What do they say about familiarity? It breeds contempt, right? Or perhaps more accurately in the wine business, complacency. Last night at our weekly tasting we had four Cabernets priced from $12.99 to $24.99. All were good wines and three of the four were brands I have sold for thirty years, so going into the event I assumed that the new highly recommended one would outshow the old standbys. That was my expectation but you know what they say about assumptions. That wine turned out to be the least of the four and of the other three, the little $12.99 Wente Southern Hills Cabernet Sauvignon, overperformed its station by far. Maybe it's not a $30 value, but if you want to taste textbook Cabernet, try this one.
When I think of Cabernet, I think of structure first. I want a wine with shoulders that tastes like it has intention and demeanor. This one had fourteen months in oak, imparting both the boldness (shoulders) and earthiness (spice, tobacco) that goes a long way toward conveying the kind of attitude I'm talking about. Also when talking about Cabernet, complex fruit flavors are prerequisite and this one was brimming with cherries, berries, and plums, and I mean more than one type of each. This one's fruity nature makes it a nice cocktail for cab lovers but its structure and balance makes it more than just another fruit bomb. Needless to say, as a red meat accompaniment, it'll do just fine.
Wente, by the way, is the oldest California winery by most acceptable measurements. Charles Wetmore planted his Bordeaux cuttings in Livermore Valley a hundred thirty years ago. Today UC Davis calls those cuttings Cabernet Clones #7 and #8 and those berries seem quite content residing in the four hundred acre Wente Cabernet vineyard in Livermore. Five generations of Wentes have farmed their still family-owned estate elevating it to top thirty American wine company status. Not bad for a family-owned enterprise.

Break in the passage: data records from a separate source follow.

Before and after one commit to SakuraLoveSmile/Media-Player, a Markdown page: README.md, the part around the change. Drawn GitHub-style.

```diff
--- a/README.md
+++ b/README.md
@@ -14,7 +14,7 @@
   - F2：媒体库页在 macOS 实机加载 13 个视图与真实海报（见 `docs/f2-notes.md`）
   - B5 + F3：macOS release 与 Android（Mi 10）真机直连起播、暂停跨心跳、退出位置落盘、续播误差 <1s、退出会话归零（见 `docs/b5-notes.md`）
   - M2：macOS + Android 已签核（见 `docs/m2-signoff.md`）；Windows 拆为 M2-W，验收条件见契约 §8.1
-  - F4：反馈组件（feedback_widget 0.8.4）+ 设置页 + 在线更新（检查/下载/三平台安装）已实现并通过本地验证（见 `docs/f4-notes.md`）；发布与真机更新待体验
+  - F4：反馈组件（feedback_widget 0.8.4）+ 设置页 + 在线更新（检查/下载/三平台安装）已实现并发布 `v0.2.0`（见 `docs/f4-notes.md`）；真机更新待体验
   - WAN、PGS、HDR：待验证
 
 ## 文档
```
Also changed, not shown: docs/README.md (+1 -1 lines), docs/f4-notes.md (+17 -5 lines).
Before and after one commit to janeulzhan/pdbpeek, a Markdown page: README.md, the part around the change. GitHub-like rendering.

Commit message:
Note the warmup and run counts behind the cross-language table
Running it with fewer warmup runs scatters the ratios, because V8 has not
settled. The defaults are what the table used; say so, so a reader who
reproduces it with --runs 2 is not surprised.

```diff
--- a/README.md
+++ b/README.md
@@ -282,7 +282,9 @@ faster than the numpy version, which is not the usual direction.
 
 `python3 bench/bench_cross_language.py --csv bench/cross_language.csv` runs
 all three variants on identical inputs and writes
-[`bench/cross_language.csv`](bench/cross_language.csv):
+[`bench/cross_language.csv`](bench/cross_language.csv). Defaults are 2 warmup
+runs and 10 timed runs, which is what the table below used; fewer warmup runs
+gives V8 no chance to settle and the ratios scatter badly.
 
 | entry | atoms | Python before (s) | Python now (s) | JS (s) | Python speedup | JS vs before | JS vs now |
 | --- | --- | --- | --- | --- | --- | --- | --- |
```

Familiarity in cheese appreciation can be problematic too. For the past month we have been selling Austrian Moosbacher Swiss, which when first cut into seemed to be just another Swiss, so lacking in distinction it could even be domestic. Because the cost was reasonable and the flavors moderate, we served it repeatedly at tastings and I gradually took a liking to the cheese. When I finally realized that the annoying familiarity I felt with Moosbacher had to do with mediocre Baby Swiss, I was able to get past the bias and give the cheese a real chance. It doesn't hurt that our cheeses tend to sit out on the cutting table for elongated periods warming to just the right temperature.
Moosbacher seems to be a combination of Emmentaler and Gouda and to a lesser extent, Appenzeller, and Gruyere. As a Swiss it is smooth, semi-firm, nutty, sweet and fruity, and creamy in the mouth. Moosbacher comes in an eighteen pound burlap wrapped wheel. It is a cow's milk cheese and as I'm writing this, I'm wondering if it may have improved in the deli over the past month. Stranger things have happened in this strange wine and cheese business and familiarity has a role to play in all of it. In this case though, my expectations were limited and it was the cheese that improved on me!
As always Friday is tasting night here at the store so join us on the 9th when we will taste a French Pinot Noir, Italian Montepulciano, more California Cabernets, and I don't know what else but it'll be fun. Nouveau Beaujolais day is the 15th so get those orders in as well as the holiday gift basket orders and do you want to know who introduced the Chardonnay grape to California? Wente, naturally.